— Exercise description —
All records below are to be duplicated exactly, with every picture excluded.

— Edit difference data —
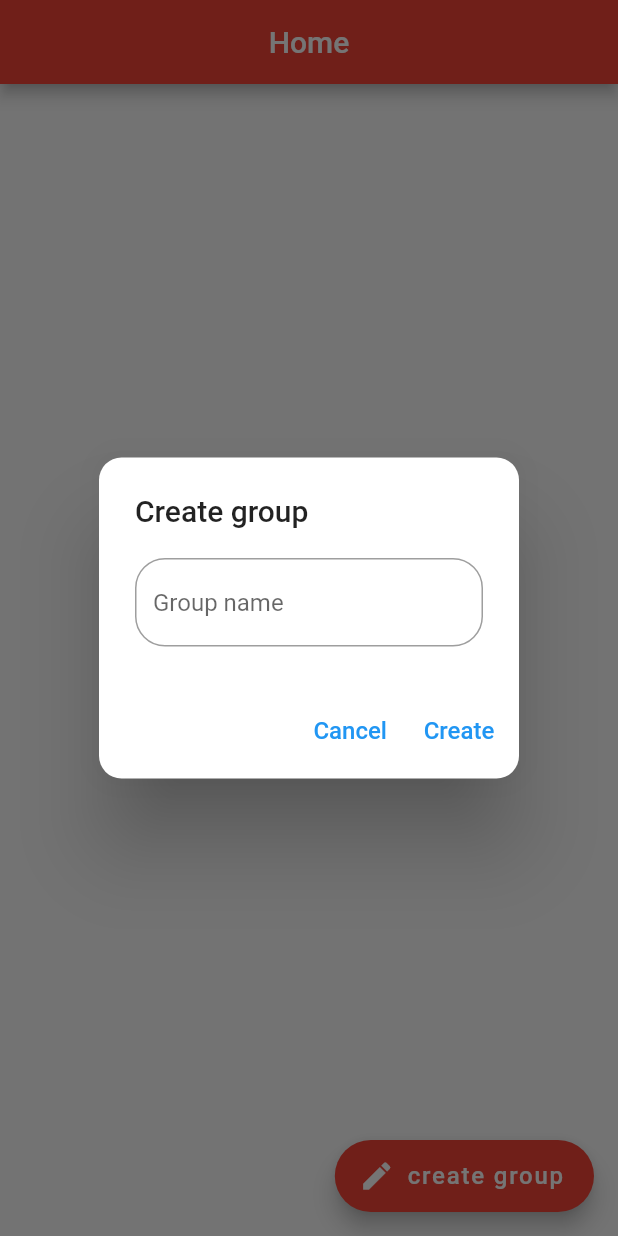
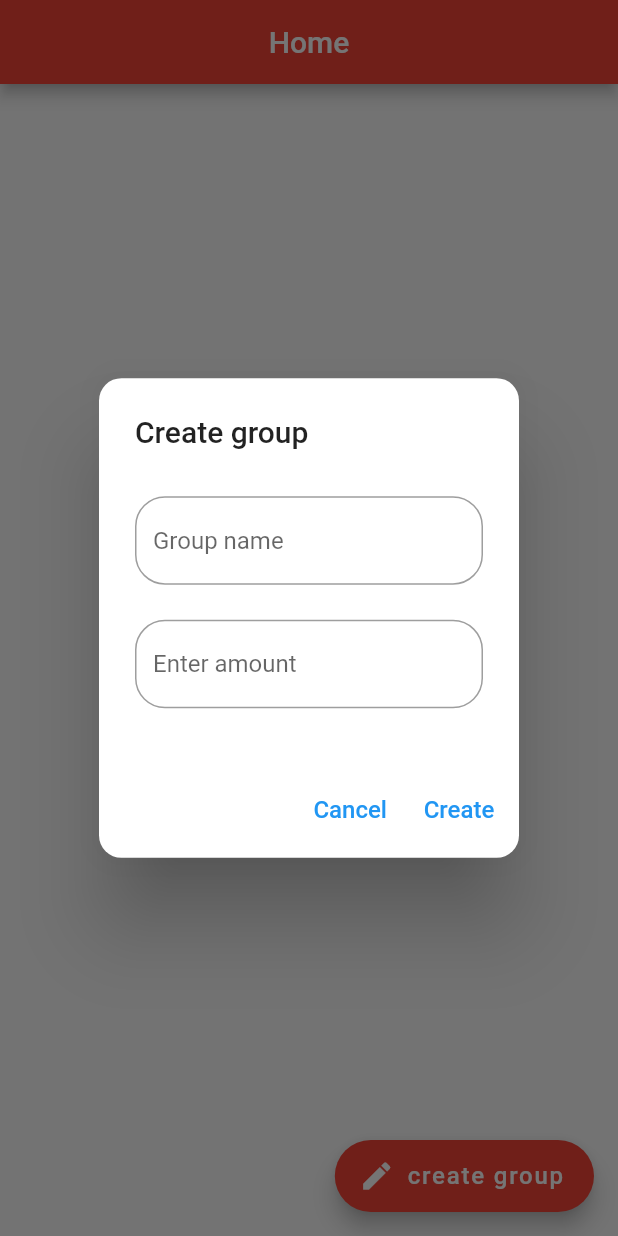
Before and after one commit to Athulprakash02/splitwise-app, a Flutter app: the screen it shows after launch, after a tap on "create group", on a phone screen of 412 x 824 dp. Run offline on Flutter 3.47's test engine with Material 2 defaults, Android fonts, the phone set to English and light mode, and no system bars; our stand-ins replace cloud_firestore, firebase_core; accounts and stored records are empty.

Commit message:
split amount equLLY

```diff
--- a/lib/functions/group_functions.dart
+++ b/lib/functions/group_functions.dart
@@ -45,7 +45,7 @@ Future<void> createGroup(Group groupname) async {
     (QuerySnapshot snapshot) {
       List<Group> groups = [];
       for (var groupDoc in snapshot.docs) {
-        Group group = Group(id: groupDoc.id, groupName: groupDoc["group name"]);
+        Group group = Group(id: groupDoc.id, groupName: groupDoc["group name"],amount: groupDoc["amount"]);
         groups.add(group);
         print(group);
       }
--- a/lib/model/group model/group_model.dart
+++ b/lib/model/group model/group_model.dart
@@ -2,8 +2,10 @@
 class Group {
   final String? id;
   final String groupName;
+  final double amount;
 
-  Group({
+  Group( {
+    required this.amount,
     required this.id,
     required this.groupName,
   });
@@ -11,6 +13,7 @@ class Group {
   toJson() {
     return {
       // "id": id,
-      "group name": groupName};
+      "group name": groupName,
+      "amount": amount,};
   }
 }
--- a/lib/screens/widgets/homescreen/home_screen.dart
+++ b/lib/screens/widgets/homescreen/home_screen.dart
@@ -10,6 +10,7 @@ class HomeScreen extends StatelessWidget {
   HomeScreen({super.key});
 
   final TextEditingController _groupNameController = TextEditingController();
+  final TextEditingController _amountController = TextEditingController();
 
   @override
   Widget build(BuildContext context) {
@@ -95,12 +96,29 @@ class HomeScreen extends StatelessWidget {
                 shape: RoundedRectangleBorder(
                     borderRadius: BorderRadius.circular(15)),
                 title: const Text('Create group'),
-                content: TextField(
-                  controller: _groupNameController,
-                  decoration: InputDecoration(
-                      hintText: 'Group name',
-                      border: OutlineInputBorder(
-                          borderRadius: BorderRadius.circular(20))),
+                content:SizedBox(
+                  height: size.width*.4,
+                  child: Column(
+                    mainAxisAlignment: MainAxisAlignment.spaceAround,
+                    children: [
+                       TextField(
+                    controller: _groupNameController,
+                    decoration: InputDecoration(
+                        hintText: 'Group name',
+                        border: OutlineInputBorder(
+                            borderRadius: BorderRadius.circular(20))),
+                  ),
+                   TextField(
+                    controller: _amountController,
+                    keyboardType: TextInputType.number,
+                    decoration: InputDecoration(
+                        hintText: 'Enter amount',
+
+                        border: OutlineInputBorder(
+                            borderRadius: BorderRadius.circular(20))),
+                  ),
+                    ],
+                  ),
                 ),
                 actions: [
                   TextButton(
@@ -118,7 +136,7 @@ class HomeScreen extends StatelessWidget {
                               context, Colors.red, "Group name can't be empty");
                         } else {
                           final _group =
-                              Group(id:'',groupName:  _groupNameController.text.trim());
+                              Group(id:'',groupName:  _groupNameController.text.trim(),amount: double.parse(_amountController.text));
                           await createGroup(_group);
                           //  await groupProvider.createGroup(_group);
                           // onCreateGroupClicked(
```
Also changed, not shown: lib/functions/participants_function.dart (+69 -15 lines), lib/screens/expense_screen.dart (+89 -83 lines).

— Written solution —
Before and after one commit to Athulprakash02/splitwise-app, a Flutter app: the screen it shows after launch, after a tap on "create group", on a phone screen of 412 x 824 dp. Run offline on Flutter 3.47's test engine with Material 2 defaults, Android fonts, the phone set to English and light mode, and no system bars; our stand-ins replace cloud_firestore, firebase_core; accounts and stored records are empty.

Commit message:
split amount equLLY

```diff
--- a/lib/functions/group_functions.dart
+++ b/lib/functions/group_functions.dart
@@ -45,7 +45,7 @@ Future<void> createGroup(Group groupname) async {
     (QuerySnapshot snapshot) {
       List<Group> groups = [];
       for (var groupDoc in snapshot.docs) {
-        Group group = Group(id: groupDoc.id, groupName: groupDoc["group name"]);
+        Group group = Group(id: groupDoc.id, groupName: groupDoc["group name"],amount: groupDoc["amount"]);
         groups.add(group);
         print(group);
       }
--- a/lib/model/group model/group_model.dart
+++ b/lib/model/group model/group_model.dart
@@ -2,8 +2,10 @@
 class Group {
   final String? id;
   final String groupName;
+  final double amount;
 
-  Group({
+  Group( {
+    required this.amount,
     required this.id,
     required this.groupName,
   });
@@ -11,6 +13,7 @@ class Group {
   toJson() {
     return {
       // "id": id,
-      "group name": groupName};
+      "group name": groupName,
+      "amount": amount,};
   }
 }
--- a/lib/screens/widgets/homescreen/home_screen.dart
+++ b/lib/screens/widgets/homescreen/home_screen.dart
@@ -10,6 +10,7 @@ class HomeScreen extends StatelessWidget {
   HomeScreen({super.key});
 
   final TextEditingController _groupNameController = TextEditingController();
+  final TextEditingController _amountController = TextEditingController();
 
   @override
   Widget build(BuildContext context) {
@@ -95,12 +96,29 @@ class HomeScreen extends StatelessWidget {
                 shape: RoundedRectangleBorder(
                     borderRadius: BorderRadius.circular(15)),
                 title: const Text('Create group'),
-                content: TextField(
-                  controller: _groupNameController,
-                  decoration: InputDecoration(
-                      hintText: 'Group name',
-                      border: OutlineInputBorder(
-                          borderRadius: BorderRadius.circular(20))),
+                content:SizedBox(
+                  height: size.width*.4,
+                  child: Column(
+                    mainAxisAlignment: MainAxisAlignment.spaceAround,
+                    children: [
+                       TextField(
+                    controller: _groupNameController,
+                    decoration: InputDecoration(
+                        hintText: 'Group name',
+                        border: OutlineInputBorder(
+                            borderRadius: BorderRadius.circular(20))),
+                  ),
+                   TextField(
+                    controller: _amountController,
+                    keyboardType: TextInputType.number,
+                    decoration: InputDecoration(
+                        hintText: 'Enter amount',
+
+                        border: OutlineInputBorder(
+                            borderRadius: BorderRadius.circular(20))),
+                  ),
+                    ],
+                  ),
                 ),
                 actions: [
                   TextButton(
@@ -118,7 +136,7 @@ class HomeScreen extends StatelessWidget {
                               context, Colors.red, "Group name can't be empty");
                         } else {
                           final _group =
-                              Group(id:'',groupName:  _groupNameController.text.trim());
+                              Group(id:'',groupName:  _groupNameController.text.trim(),amount: double.parse(_amountController.text));
                           await createGroup(_group);
                           //  await groupProvider.createGroup(_group);
                           // onCreateGroupClicked(
```
Also changed, not shown: lib/functions/participants_function.dart (+69 -15 lines), lib/screens/expense_screen.dart (+89 -83 lines).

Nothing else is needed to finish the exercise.